FirstNet officials recently traveled to New Orleans to exhibit at the National Association of EMS Physicians (NAEMSP) conference. NAEMSP is a national organization created more than 30 years ago for EMS physicians responsible for medical care in an out-of-hospital setting.
The NAEMSP annual meeting provided an opportunity for physicians, fellows, associated professionals and students to meet and discuss ways to improve out-of-hospital emergency medical care. This was FirstNet’s first time exhibiting at the conference, which is attended by more than 800 people from around the world.
EMS Board Member Kevin McGinnis joined Senior EMS Advisor Brent Williams to meet with EMS physicians and listen to their ideas, provide updates on FirstNet, and answer questions related to the deployment of the nationwide public safety broadband network.
The FirstNet network will provide significant ways to improve out-of-hospital emergency care for physicians, paramedics and EMTs alike. Emergency medicine, especially in the field, is one of the most challenging areas of medical care. FirstNet will provide emergency medical professionals access to more data in real-time. This will increase situational awareness for EMTs, and being able to transfer and receive medical information over a secure, prioritized network could enhance tele-medical care in general—especially in rural areas or areas where there are large events and crowds of people.
Many conversations at NAEMSP were held with EMS physicians, most of whom serve as the medical directors for their local EMS agencies. There was a lot of excitement about the potential of FirstNet and discussions of how the network could be used to enhance patient care in the EMS setting. EMS agencies are increasingly using commercial wireless providers to transmit various types of medical data, and several physicians said that those uses were often slowed or restricted by busy commercial spectrum.
The NAEMSP exhibit hall featured several examples of software applications that aggregate field EMS patient data; send it to the hospital; and there, present it in video form that is visually organized. Apps like these help hospital staff keep track of incoming patients and stay abreast of treatments they receive in the field. Today, many similar apps are slowed as they use commercial networks for transmission. They could be helped with the high-speed possibilities of the FirstNet network.
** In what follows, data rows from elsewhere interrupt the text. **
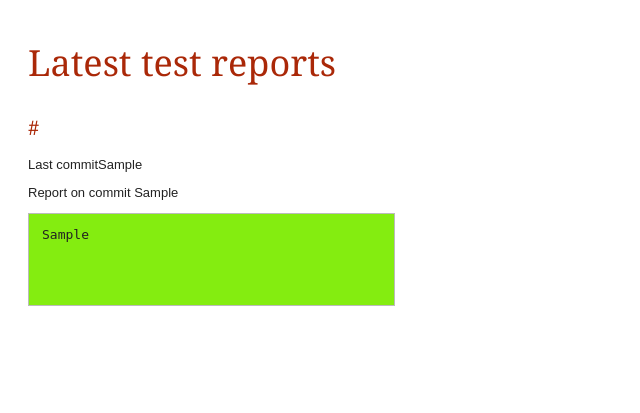
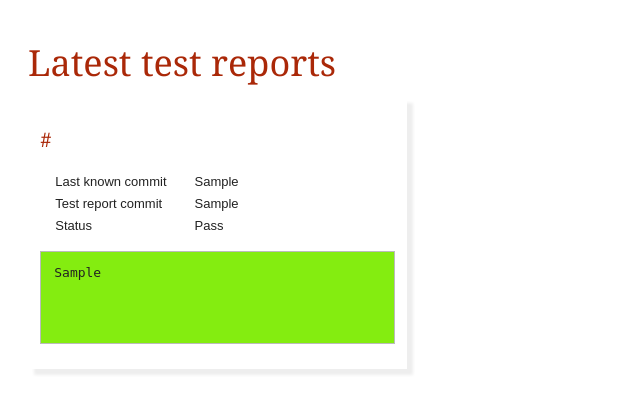
Before and after one commit to batiste/django-continuous-integration, a Django app: page / in a window 1280 px wide. Shown: the top 413 px of the page, without its empty margins (0-640 px from the left). Run offline with Django 3.2, Linux system fonts and the light colour scheme; tables that the repository leaves empty hold one stand-in row (values such as "Sample post"); some libraries are stand-ins or nearby versions.

```diff
--- a/djintegration/commands.py
+++ b/djintegration/commands.py
@@ -69,11 +69,11 @@ class GitBackend(RepoBackend):
             return log.split('\n')[0].split(' ')[1]
         return with_dir(self.dirname(), _commit)
 
-def make_report():
+def make_test_reports():
 
     for repo in Repository.objects.all():
         if repo.type == 'git':
+            print "Making test report for %s" % repo.url
             backend = GitBackend(repo)
             backend.create()
             backend.update()
-            print repo.url
--- a/djintegration/models.py
+++ b/djintegration/models.py
@@ -44,7 +44,8 @@ class TestReport(models.Model):
     result = models.TextField(blank=True)
 
     def fail(self):
-        return result.find('Error') or result.find('Failure')
+        return (self.result.find('Error') != -1 or
+            self.result.find('Failure') != -1)
 
     class Meta:
         verbose_name = _('Test report')
--- a/djintegration/templates/djintegration/latest_reports.html
+++ b/djintegration/templates/djintegration/latest_reports.html
@@ -22,8 +22,12 @@
     }
 
     .repository {
-        width:30%;
+        width:29%;
+        margin-right:2%;
         float:left;
+        -webkit-box-shadow: 6px 6px 3px #eee;
+        -moz-box-shadow: 6px 6px 3px #eee;
+        padding:1%;
     }
 
     .report pre {
@@ -38,6 +42,8 @@
         height:5em;
     }
 
+    td { padding:0.2em 1em; }
+
     pre.fail {
         background-color:#f99;
     }
@@ -49,10 +55,14 @@
 {% for repo in repos %}
 <div class="repository">
         <h2>{{ repo.url }}</h2>
-        <tr><td>Last commit</td><td>{{ repo.last_commit }}</td></tr>
-        <p>Report on commit {{ repo.last_test_report.commit }}</p>
+        <table>
+        <tr><td>Last known commit</td><td>{{ repo.last_commit }}</td></tr>
+        <tr><td>Test report commit</td><td>{{ repo.last_test_report.commit }}</td></tr>
+        <tr><td>Status</td><td>{% if repo.last_test_report.fail %}Fail{% else %}Pass{% endif%}</td></tr>
+        </table>
+
         <div class="report collapsed">
-            <pre {% if repo.last_test_report.faile %}class="fail"{% endif%}>{{ repo.last_test_report.result }}</pre>
+            <pre {% if repo.last_test_report.fail %}class="fail"{% endif%}>{{ repo.last_test_report.result }}</pre>
         </div>
 </div>
 {% endfor %}
```
Also changed, not shown: djintegration/management/commands/maketestreports.py (added, +12 -0 lines), djintegration/management/__init__.py (added), djintegration/management/commands/__init__.py (added), testproj/djintegration.db (deleted), 2 other files.
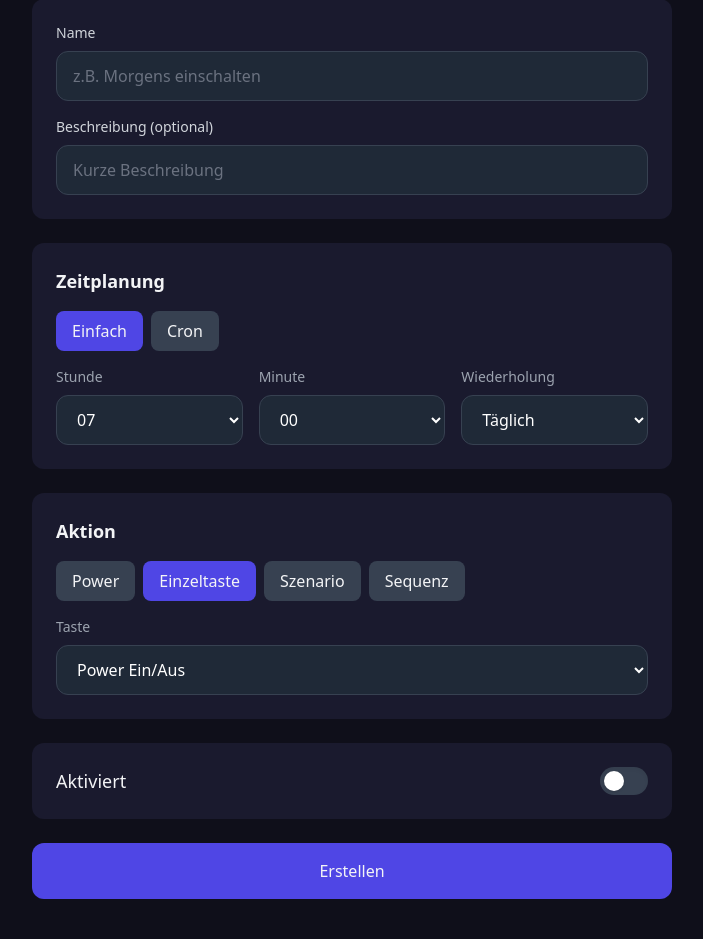
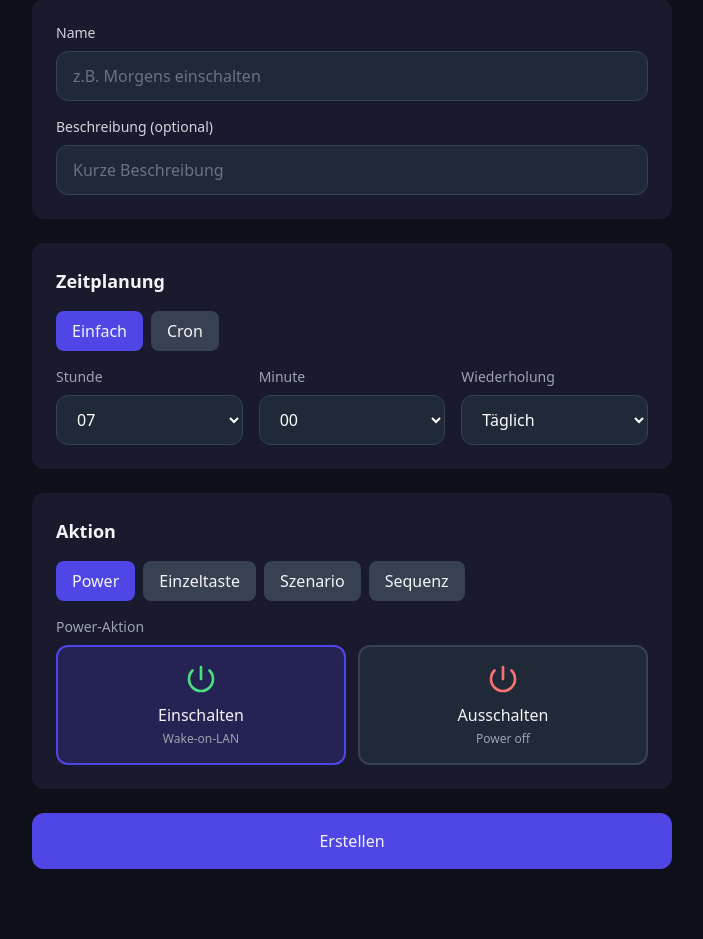
Before and after one commit to katosh/remoteremote, a Flask app: page /schedule/create in a window 1280 px wide. Shown: the part 214-1153 px from the top of the page, without its empty margins (288-991 px from the left). After the commit the page ends 1083 px from the top, so only its background shows below. Run offline with Flask 3, Linux system fonts and the light colour scheme; the visitor is signed in with stand-in values (Sample User, id 1); data comes from the database, SQL or seed files in the repository; some libraries are stand-ins or nearby versions.

Commit message:
scheduler

```diff
--- a/app/templates/schedule_form.html
+++ b/app/templates/schedule_form.html
@@ -4,8 +4,8 @@
 
 {% block content %}
 <div class="max-w-2xl mx-auto px-4 py-6" x-data="{
-    actionType: '{{ schedule.action_type if schedule else 'key' }}',
-    cronMode: '{{ 'custom' if schedule and schedule.cron_expression else 'simple' }}'
+    actionType: '{{ schedule.action_type if schedule else 'power' }}',
+    cronMode: 'simple'
 }">
     <!-- Header -->
     <div class="flex items-center gap-4 mb-6">
@@ -269,20 +269,25 @@
             </div>
         </div>
 
-        <!-- Enabled Toggle -->
+        {% if schedule %}
+        <!-- Enabled Toggle (only when editing) -->
         <div class="bg-tv-dark rounded-xl p-6">
-            <label class="flex items-center justify-between cursor-pointer">
+            <label class="flex items-center justify-between cursor-pointer" x-data="{ enabled: {{ 'true' if schedule.enabled else 'false' }} }">
                 <span class="text-lg">Aktiviert</span>
-                <div class="relative">
+                <div class="relative" @click="enabled = !enabled">
                     <input type="checkbox"
                            name="enabled"
-                           {% if not schedule or schedule.enabled %}checked{% endif %}
-                           class="sr-only">
-                    <div class="w-12 h-7 bg-gray-700 rounded-full shadow-inner peer-checked:bg-tv-accent transition-colors"></div>
-                    <div class="absolute w-5 h-5 bg-white rounded-full shadow left-1 top-1 peer-checked:translate-x-5 transition-transform"></div>
+                           x-bind:checked="enabled"
+                           :value="enabled ? 'on' : ''"
+                           class="sr-only peer">
+                    <div class="w-12 h-7 rounded-full shadow-inner transition-colors"
+                         :class="enabled ? 'bg-tv-accent' : 'bg-gray-700'"></div>
+                    <div class="absolute w-5 h-5 bg-white rounded-full shadow top-1 transition-transform"
+                         :class="enabled ? 'left-6' : 'left-1'"></div>
                 </div>
             </label>
         </div>
+        {% endif %}
 
         <!-- Submit -->
         <div class="flex gap-4">
@@ -292,7 +297,7 @@
             </button>
             {% if schedule %}
             <button type="button"
-                    hx-delete="{{ url_for('schedule.delete', schedule_id=schedule.id) }}"
+                    hx-post="{{ url_for('schedule.delete', schedule_id=schedule.id) }}"
                     hx-confirm="Zeitplan wirklich löschen?"
                     class="px-6 py-4 bg-red-600 hover:bg-red-500 rounded-xl font-medium transition-colors">
                 Löschen
--- a/app/views/schedule.py
+++ b/app/views/schedule.py
@@ -185,12 +185,19 @@ def edit(schedule_id: int):
             action_data['scenario_id'] = int(request.form.get('scenario_id'))
 
         schedule.set_action_data(action_data)
+
+        # Handle enabled toggle
+        schedule.enabled = 'enabled' in request.form
+
         db.session.commit()
 
         # Im Scheduler aktualisieren
         scheduler = get_scheduler()
         if scheduler:
-            scheduler.update_schedule(schedule)
+            if schedule.enabled:
+                scheduler.update_schedule(schedule)
+            else:
+                scheduler.remove_schedule(schedule.id)
 
         log_event(
             level='INFO',
@@ -230,6 +237,13 @@ def delete(schedule_id: int):
     )
 
     flash(f'Zeitplan "{name}" wurde gelöscht.', 'success')
+
+    # For HTMX requests, use HX-Redirect header
+    if request.headers.get('HX-Request'):
+        response = jsonify({'success': True})
+        response.headers['HX-Redirect'] = url_for('schedule.index')
+        return response
+
     return redirect(url_for('schedule.index'))
 
 
```
Also changed, not shown: app/services/scheduler.py (+20 -1 lines).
FirstNet appreciates the opportunity to work closely with EMS associations, and having a larger presence this year at NAEMSP was especially important as we move closer to network deployment. We look forward to our continued work with NAEMSP, partnering with their EMS physician members to enhance the lifesaving work they do for the out-of-hospital medical community.